Team building can and should be fun, but it should also be a structured activity that supports your company values and helps your team feel engaged and connected at work. Choosing a goal will help guide you toward the right activity and theme. For example, if your team needs a communication boost, planning a collaborative activity is a fun way to get there. Just make sure you don’t pick an activity that is too physically demanding for any team member.
2. Set a Time Limit
Work events — even fun ones — are more successful if they aren’t open-ended. A schedule is good for your business because it allows workers to prepare to be out of the office. No one wants to miss a deadline or go radio silent on a client. It’s also fair to say that most people have schedules outside of work, so it’s best practice to hold the event during work hours.
3. Choose a Venue
Once you’ve picked an activity and time, you’ll know the kind of space you need to make your event safe and comfortable. If you’re booking a venue or hiring an event planner, do it early in your planning process. Shopping around for a budget-friendly price takes time, and some venues fill up weeks in advance.
4. Prep, Prep, Prep
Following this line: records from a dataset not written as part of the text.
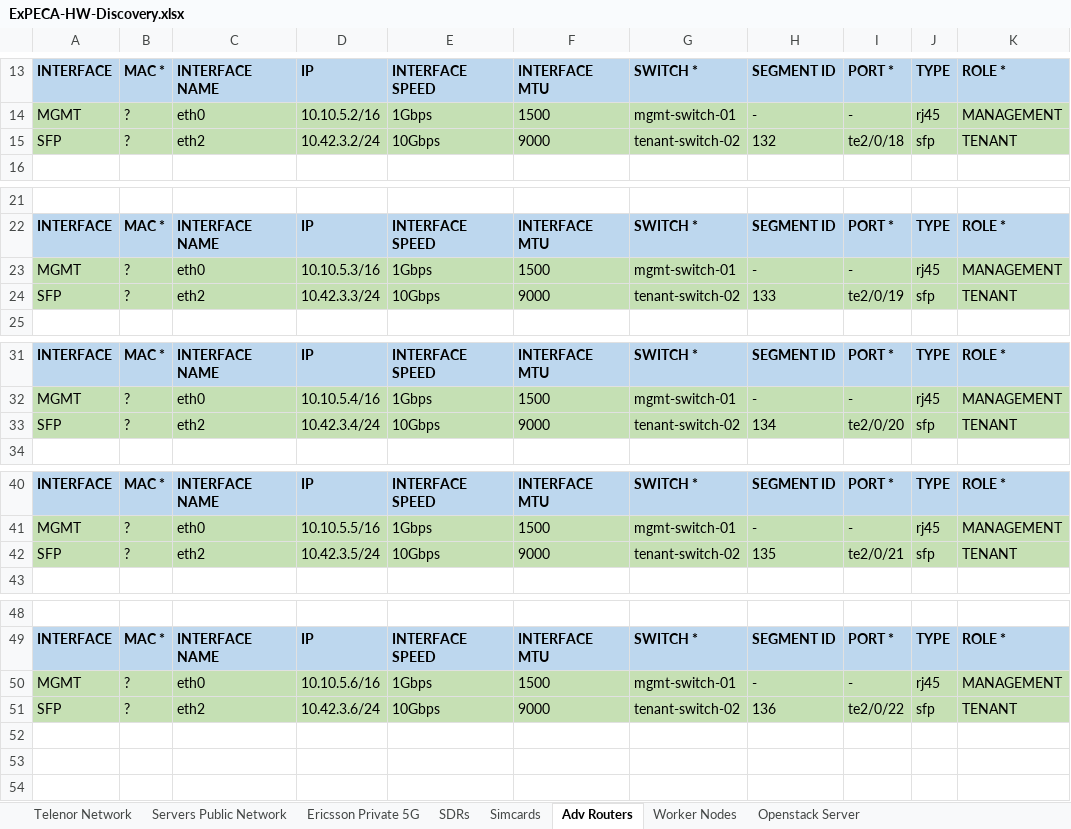
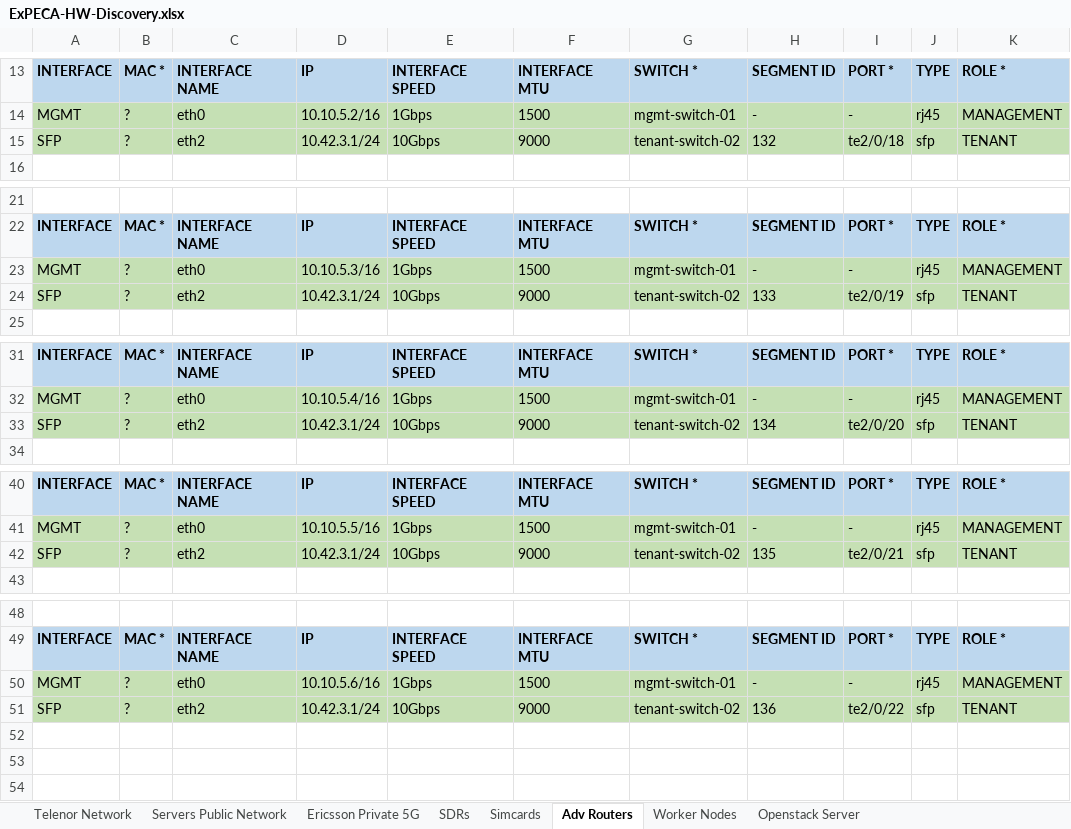
Before and after one commit to KTH-EXPECA/admin-tools, an Excel workbook: ExPECA-HW-Discovery.xlsx, sheet Adv Routers, drawn as a sheet; only a part is shown, gaps mark what is left out; values as stored, in another font and other column widths than the file's, no borders; the diff names each change by its address in the sheet, - before the commit and + after, or states it on an @@ line.

```diff
--- a/ExPECA-HW-Discovery.xlsx (sheet Adv Routers)
+++ b/ExPECA-HW-Discovery.xlsx (sheet Adv Routers)
-D15: 10.42.3.2/24
+D15: 10.42.3.1/24
-D24: 10.42.3.3/24
+D24: 10.42.3.1/24
-D33: 10.42.3.4/24
+D33: 10.42.3.1/24
-D42: 10.42.3.5/24
+D42: 10.42.3.1/24
-D51: 10.42.3.6/24
+D51: 10.42.3.1/24
```
Also changed, not shown: sheet SDRs.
There’s a reason why the Boy Scouts like to “be prepared.” The more preparation you put in, the more likely your team building event will go off without a hitch. Now is the time to embrace checklists, spreadsheets, and itineraries. Heck, you can even indulge in a little “worst case scenario” thinking to help reveal potential planning problems. Think through logistics like transportation, food, water, gear, and swag.
5. Communicate the Plan
The more your team members know about the event, the better they can prepare both personally and professionally. Use these three steps as a guideline: 1. Announce the activity early in the process so concerns and adjustments can be addressed before details are set. 2. Send out a firm itinerary as soon as possible. Include details for everything the company is providing (transportation, food, t-shirts, etc.) and what employees will need to bring (sunscreen, tennis shoes, a can-do spirit, etc.). 3. Send out a reminder or two as the event approaches.
Bonus Tip: Get Post-Event Feedback
With team building event planning — as with running a business — it’s important to know what is going well and what needs adjusting. Anonymous feedback from participants will help you gauge the success of the activity and help you improve the next outing. Ask participants about the event in general and if they learned or experienced anything they’ve applied to their work.